The Strategist

Is it possible to transfer oil trade to cryptocurrency?

11/15/2018 - 14:14

The authorities of Venezuela, ignoring the Western media, which claim that Petro does not exist, intend to bring this coin to a new level. PDVSA has already started to pay its employees in Petro, and also plans to transfer all payments related to sale of oil in this cryptocurrency. PDVSA is the main oil company of the country. It coordinates all its key actions with opinion of the government of President Nicolas Maduro. Moreover, its head, Manuel Quevedo, also holds the post of Minister of the country's oil industry.

Therefore, Quevedo’s statement that Petro will be presented at the next meeting of the representatives of the OPEC member countries in Vienna seems to be very significant.

OPEC’s agenda is usually very short and not focused on discussion, but rather on confirmation of agreements that are formed during the period between the Vienna meetings. So, at the next meeting, which is scheduled for December 6, the proposal of Saudi Arabia to reduce the total production of OPEC by 1 million barrels per day will be confirmed. And Petro is still in question.

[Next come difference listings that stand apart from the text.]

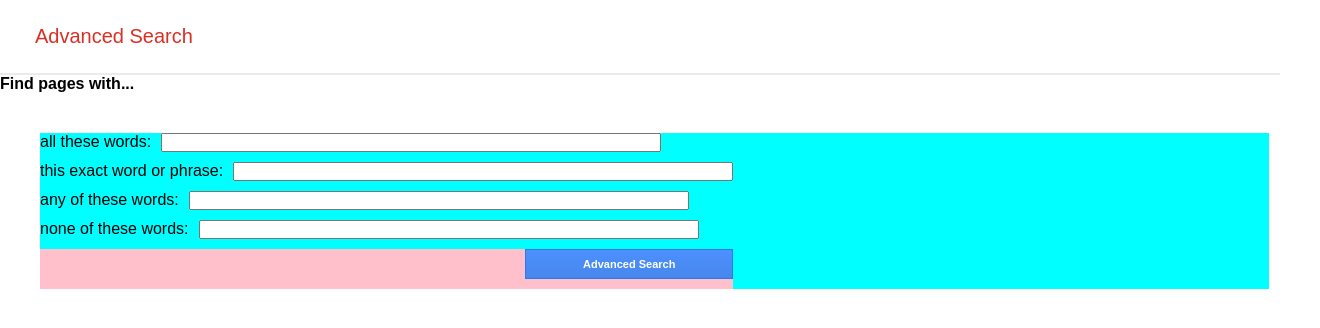
Repository: etentuk/search
Page: advanced_search.html
These files come from the project's save history. The page is drawn as it stood at one moment and after a run of saves; the edit follows.
The browser window is 1280 px wide. The page is 1280 px wide, then 1320 px, then 1280 px, so the pictures cover 1320 px, including what lies to the right of the window. The pictures show the whole page.

Above is the page before, as saved 2021-11-05 00:44:28.

After the next 2 saves:
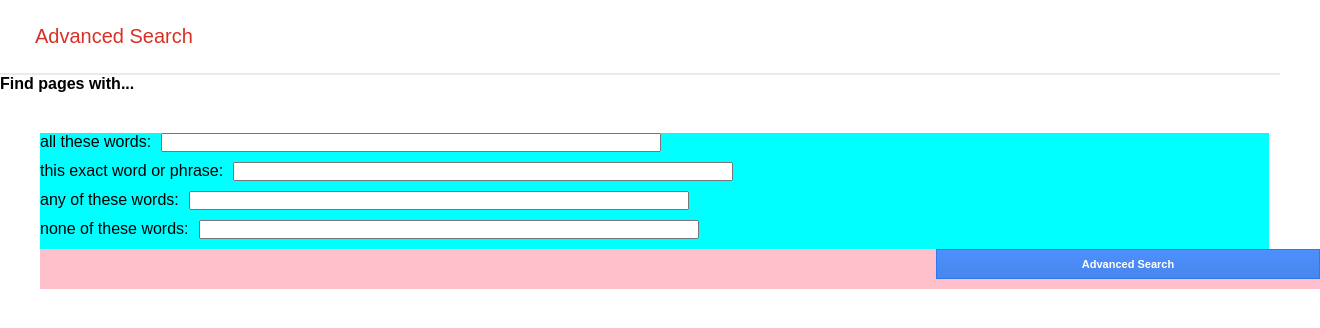
The 2 saves are shown as one change because they came seconds apart.
The last was saved 10 s later.
--- a/styles.css
+++ b/styles.css
@@ -20,7 +20,7 @@
 }
 
 .form-input {
-  width: 100h;
+  width: 100vw;
   display: flex;
   flex-direction: row;
 }

After the save that followed:
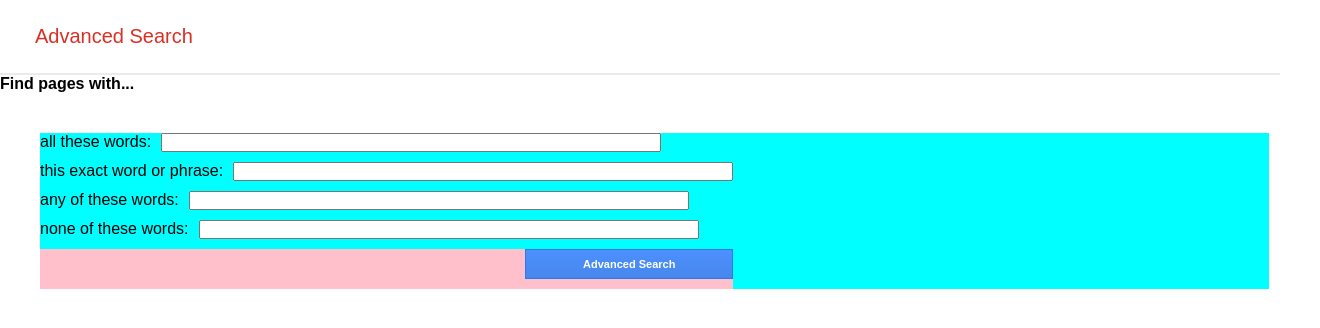
Saved 9 s later.
--- a/styles.css
+++ b/styles.css
@@ -20,7 +20,6 @@
 }
 
 .form-input {
-  width: 100vw;
   display: flex;
   flex-direction: row;
 }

What does this mean? At the OPEC meeting, Venezuela will be similar to Iran, which is restricted by serious US financial sanctions. Iran’s economic system is cut off from dollars - the currency in which oil is not only traded, but also nominated, if you look at the quotes of the main varieties, WTI and Brent. It has become impossible for Tehran and Caracas to get money for oil. In such a situation it is logical that any kind of money (including cryptocurrency) will do.

For Caracas, the situation was aggravated by the fact that the Bank of England refused to return their gold reserves in the amount of 15 tons, citing the fact that potential transactions that could be made with the metal, that is, selling it for dollars, would violate US sanctions. London is worried that their actions could at least indirectly lead to the fact that Caracas would violate American sanctions.

However, even if the Venezuelan authorities say they are ready to sell gold for Petro, the British Central Bank will not give up the gold anyway, since the same US sanctions are imposed on the state cryptocurrency of the Bolivarian Republic.

It seems to be a dead end, but that is why Caracas does not refuse the option to receive any cryptocurrency for its goods as transactions with Bitcoin have not yet been banned by the US authorities.

Does the question of finding alternatives to the US dollar concern other OPEC countries? Of course not, however, Caracas with its Petro can gradually form a circle of countries that are looking for an alternative to the US dollar and which will thereby begin to violate American sanctions.

OPEC countries account for about 40% of the world oil production market, and therefore understanding of the issue of switching to Petro should be sought outside this organization.

The idea of Caracas would be favored in Bolivia, the Philippines and the Marshall Islands. In the first case, it is about the fact that the head of Bolivia, Evo Morales, had a quarrel with the US authorities over development of lithium reserves. In the Philippines, Rodrigo Duterte is one of the clearest examples of finding a “own path” for a state in the Pacific region.

Finally, the Marshall Islands authorities essentially agreed that their country would be cut off from the dollar-based transaction method, strictly ignoring warnings from the IMF. This issue was particularly acute due to the fact that a referendum was used to put pressure on the country, which raised the question of trust in President of Marshall Islands Hilda Heine, including in connection with her plans to develop the SOV cryptocurrency. As a result, the politician won but with difficulty.